Once Reagan's Foe, Jerry Brown Declares a Holiday

After a long and overlapping history between the two California governors, Jerry Brown has declared tomorrow, Ronald Reagan's 100th birthday, a California state holiday.

"Ronald Reagan embodied the American dream," Brown said today. "As California's governor, he worked with members of the Legislature from across the political spectrum to advance this State's fiscal future, thereby elevating collaboration above ideology whenever the common good was at stake."

The political careers of the two men have overlapped since the early 1970s. Brown is California's new Democratic governor, but he's also its old governor. The first time Brown served in that role, he took over for Reagan after Reagan succeeded Brown's father, Edmund Gerald "Pat" Brown Sr. For a stretch of 14 years, from 1959 to 1983, California was run by Brown Sr., then Reagan, then Brown the younger.

Pat Brown was elected California's governor in 1958 and was reelected in 1962. Reagan challenged and defeated him in 1966, as the elder Brown sought a third term.

The elder Brown unsuccessfully tried to capitalize on Reagan's inexperience, campaigning on his own resume as governor. This LIFE magazine story from 1966 contrasted their styles.

"I wanted to be an actor once," Brown said at a campaign event. "I wanted to be in 'Death Valley Days'--heh, heh. And I was one of five hired for a play once and was the first one fired. So you got a good governor instead of a bad actor."

Reagan swatted away the criticisms and rode to victory on style, charisma, promises of small government, and portrayals of a degenerating society. He would claim that students were being told in classrooms to experiment with LSD.

"The man who currently has the job has more experience than anybody. That's why I'm running," Reagan would say.

After serving for eight years, Reagan decided against seeking a third term in 1974. Instead, he would challenge President Gerald Ford in the 1976 Republican presidential primary, ultimately losing.

In stepped then-secretary of state Jerry Brown. He would win the 1974 election and succeed Reagan in the governor's mansion, serving until 1983. By the time Brown took over, Reagan was onto his presidential run, recording his first presidential radio ads a few weeks after Brown occupied the governor's mansion.

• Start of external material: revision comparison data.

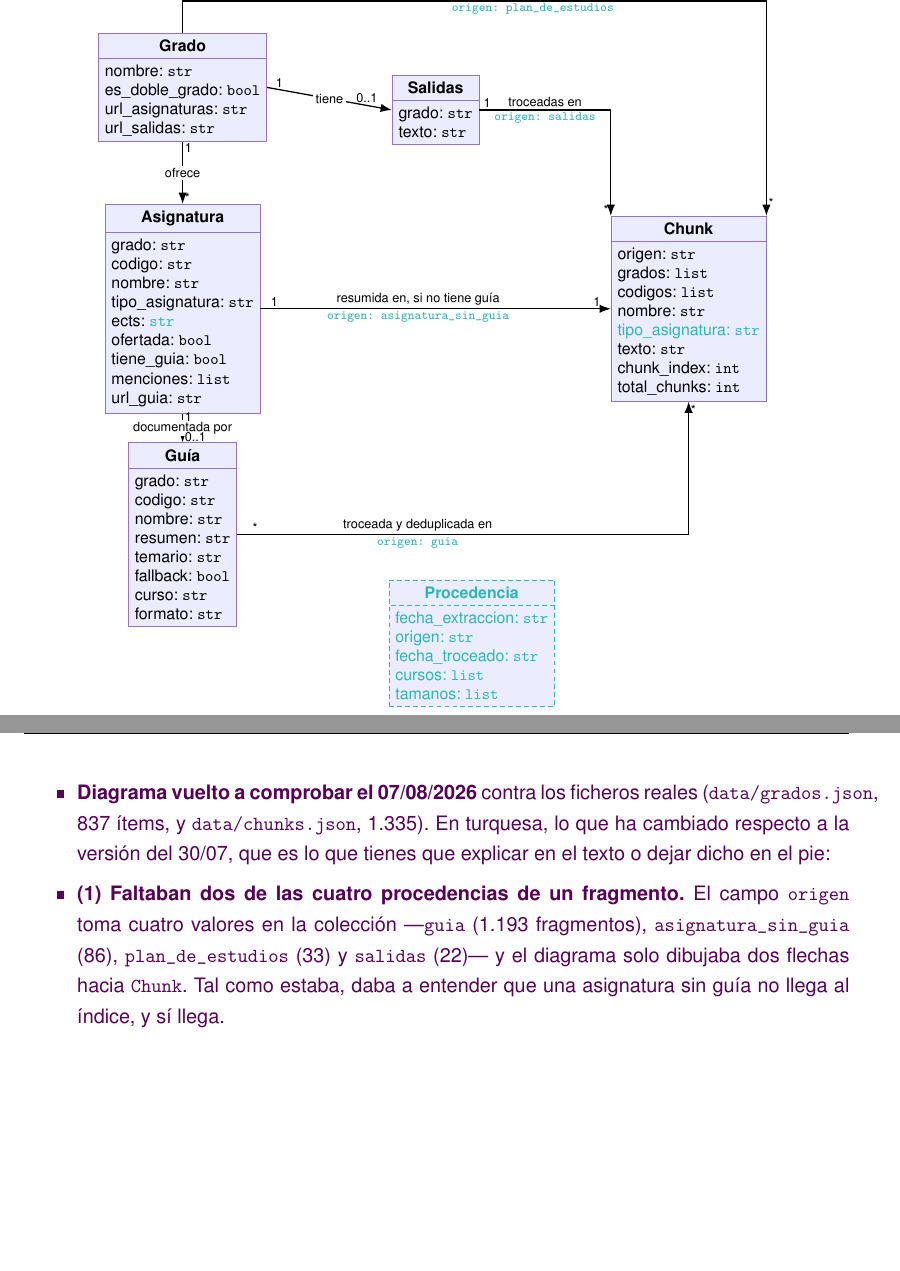
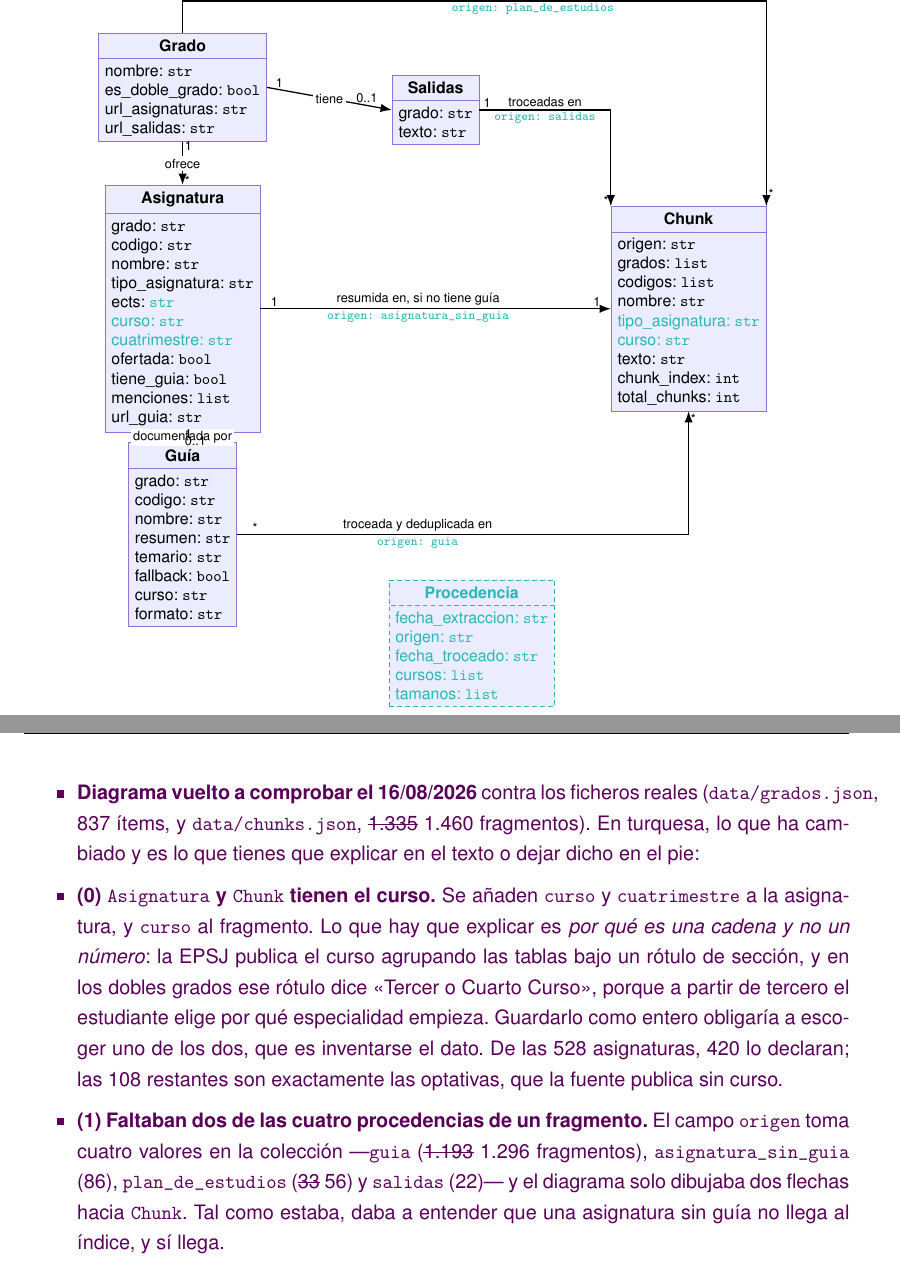
Before and after one commit to samubp10/tfg-recomendador-uja, a LaTeX document (memoria/main.tex, which reads memoria/capitulos/MaterialMetodos.tex): two parts of pages 64 and 65 of 117, joined at a grey line, cut so that both start at the same text, the shorter picture padded with empty space. Compiled offline with pdfLaTeX.

Commit message:
docs(IT-105): el modelo de datos incorpora el curso y el cuatrimestre
Se añaden a Asignatura, y el curso también a Chunk. En turquesa, pendiente de
que el autor lo redacte, y con las cifras superadas tachadas.

Lo que hay que explicar en el texto es por qué es una cadena y no un número:
en los dobles grados el rótulo dice «Tercer o Cuarto Curso», y un entero
obligaría a escoger uno de los dos.

```diff
--- a/memoria/capitulos/MaterialMetodos.tex
+++ b/memoria/capitulos/MaterialMetodos.tex
@@ -490,6 +491,8 @@ El diagrama de clases de la Figura~\ref{fig:modelo_datos} recoge las diferentes
         nombre: \texttt{str}\\
         tipo\_asignatura: \texttt{str}\\
         ects: \textcolor{borrador2}{\texttt{str}}\\
+        \textcolor{borrador2}{curso: \texttt{str}}\\
+        \textcolor{borrador2}{cuatrimestre: \texttt{str}}\\
         ofertada: \texttt{bool}\\
         tiene\_guia: \texttt{bool}\\
         menciones: \texttt{list}\\
@@ -513,6 +516,7 @@ El diagrama de clases de la Figura~\ref{fig:modelo_datos} recoge las diferentes
         codigos: \texttt{list}\\
         nombre: \texttt{str}\\
         \textcolor{borrador2}{tipo\_asignatura: \texttt{str}}\\
+        \textcolor{borrador2}{curso: \texttt{str}}\\
         texto: \texttt{str}\\
         chunk\_index: \texttt{int}\\
         total\_chunks: \texttt{int}};
@@ -562,13 +566,22 @@ El diagrama de clases de la Figura~\ref{fig:modelo_datos} recoge las diferentes
 \end{figure}
 
 \begin{borrador}
-  \item \textbf{Diagrama vuelto a comprobar el 07/08/2026} contra los ficheros reales
-  (\texttt{data/grados.json}, 837 ítems, y \texttt{data/chunks.json}, 1.335). En turquesa,
-  lo que ha cambiado respecto a la versión del 30/07, que es lo que tienes que explicar en
-  el texto o dejar dicho en el pie:
+  \item \textbf{Diagrama vuelto a comprobar el 16/08/2026} contra los ficheros reales
+  (\texttt{data/grados.json}, 837 ítems, y \texttt{data/chunks.json},
+  \sout{1.335} 1.460 fragmentos). En turquesa, lo que ha cambiado y es lo que tienes que
+  explicar en el texto o dejar dicho en el pie:
+  \item \textbf{(0) \texttt{Asignatura} y \texttt{Chunk} tienen el curso.} Se añaden
+  \texttt{curso} y \texttt{cuatrimestre} a la asignatura, y \texttt{curso} al fragmento.
+  Lo que hay que explicar es \emph{por qué es una cadena y no un número}: la EPSJ publica
+  el curso agrupando las tablas bajo un rótulo de sección, y en los dobles grados ese
+  rótulo dice «Tercer o Cuarto Curso», porque a partir de tercero el estudiante elige por
+  qué especialidad empieza. Guardarlo como entero obligaría a escoger uno de los dos, que
+  es inventarse el dato. De las 528 asignaturas, 420 lo declaran; las 108 restantes son
+  exactamente las optativas, que la fuente publica sin curso.
   \item \textbf{(1) Faltaban dos de las cuatro procedencias de un fragmento.} El campo
-  \texttt{origen} toma cuatro valores en la colección ---\texttt{guia} (1.193 fragmentos),
-  \texttt{asignatura\_sin\_guia} (86), \texttt{plan\_de\_estudios} (33) y \texttt{salidas}
+  \texttt{origen} toma cuatro valores en la colección ---\texttt{guia}
+  (\sout{1.193} 1.296 fragmentos), \texttt{asignatura\_sin\_guia} (86),
+  \texttt{plan\_de\_estudios} (\sout{33} 56) y \texttt{salidas}
   (22)--- y el diagrama solo dibujaba dos flechas hacia \texttt{Chunk}. Tal como estaba,
   daba a entender que una asignatura sin guía no llega al índice, y sí llega.
   \item \textbf{(2) \texttt{Chunk} tiene un campo más:} \texttt{tipo\_asignatura}, que no
```
Also changed, not shown: memoria/capitulos/MaterialMetodos.tex (17 more changed lines).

When Gov. Jerry Brown won the Democratic nomination for Senate in 1982, President Reagan would campaign for his opponent, San Diego Mayor Pete Wilson. Reagan flew to Los Angeles in August and, speaking from a movie set at 20th Century Fox, told California voters that Brown had taken office with a budget surplus and "now he seeks to move on to greener fields leaving the state a few billion dollars in the hole."

If things had gone very, very differently, the two men could have run against each other for the White House. Just as Reagan had challenged the Republican President Ford four years earlier, Brown mounted a challenge to Democratic President Jimmy Carter in 1980, but his campaign never took off. Reagan would win the Republican nomination and the presidency that year.

So it's with all that history in mind that Brown, back in office a second time, issued this proclamation today declaring Reagan's 100th birthday a state holiday:

Ronald Wilson Reagan was born on February 6, 1911 to a family of modest means.  He served his country with honor and distinction as the 33rd Governor of California and as the 40th President of the United States of America.  Having risen from humble Midwestern beginnings to the towering heights of our democracy, Ronald Reagan embodied the American dream.
As California's governor, he worked with members of the Legislature from across the political spectrum to advance this State's fiscal future, thereby elevating collaboration above ideology whenever the common good was at stake.
As President of the United States, his enduring legacy is likewise defined by his eschewal of political dogmatism when confronted with the practical needs of the Nation.  To that end, he took bold steps to reduce the threat of nuclear war and worked with members of Congress from both parties to enact pragmatic fiscal reforms.
On February 6th, I ask that all Californians celebrate Ronald Reagan's legacy on the centennial anniversary of his birth.  His buoyant optimism and deep faith in America are as inspiring today as they were when he served the Nation as our President.
NOW THEREFORE I, EDMUND G. BROWN JR., Governor of the State of California, do hereby proclaim February 6th, 2011 as "Ronald Reagan Centennial Day".
IN WITNESS WHEREOF I have hereunto set my hand and caused the Great Seal of the State of California to be affixed this 4th day of February 2011.
                                                                        EDMUND G. BROWN JR.
                                                                        Governor of California
                                                                        DEBRA BOWEN
                                                                        Secretary of State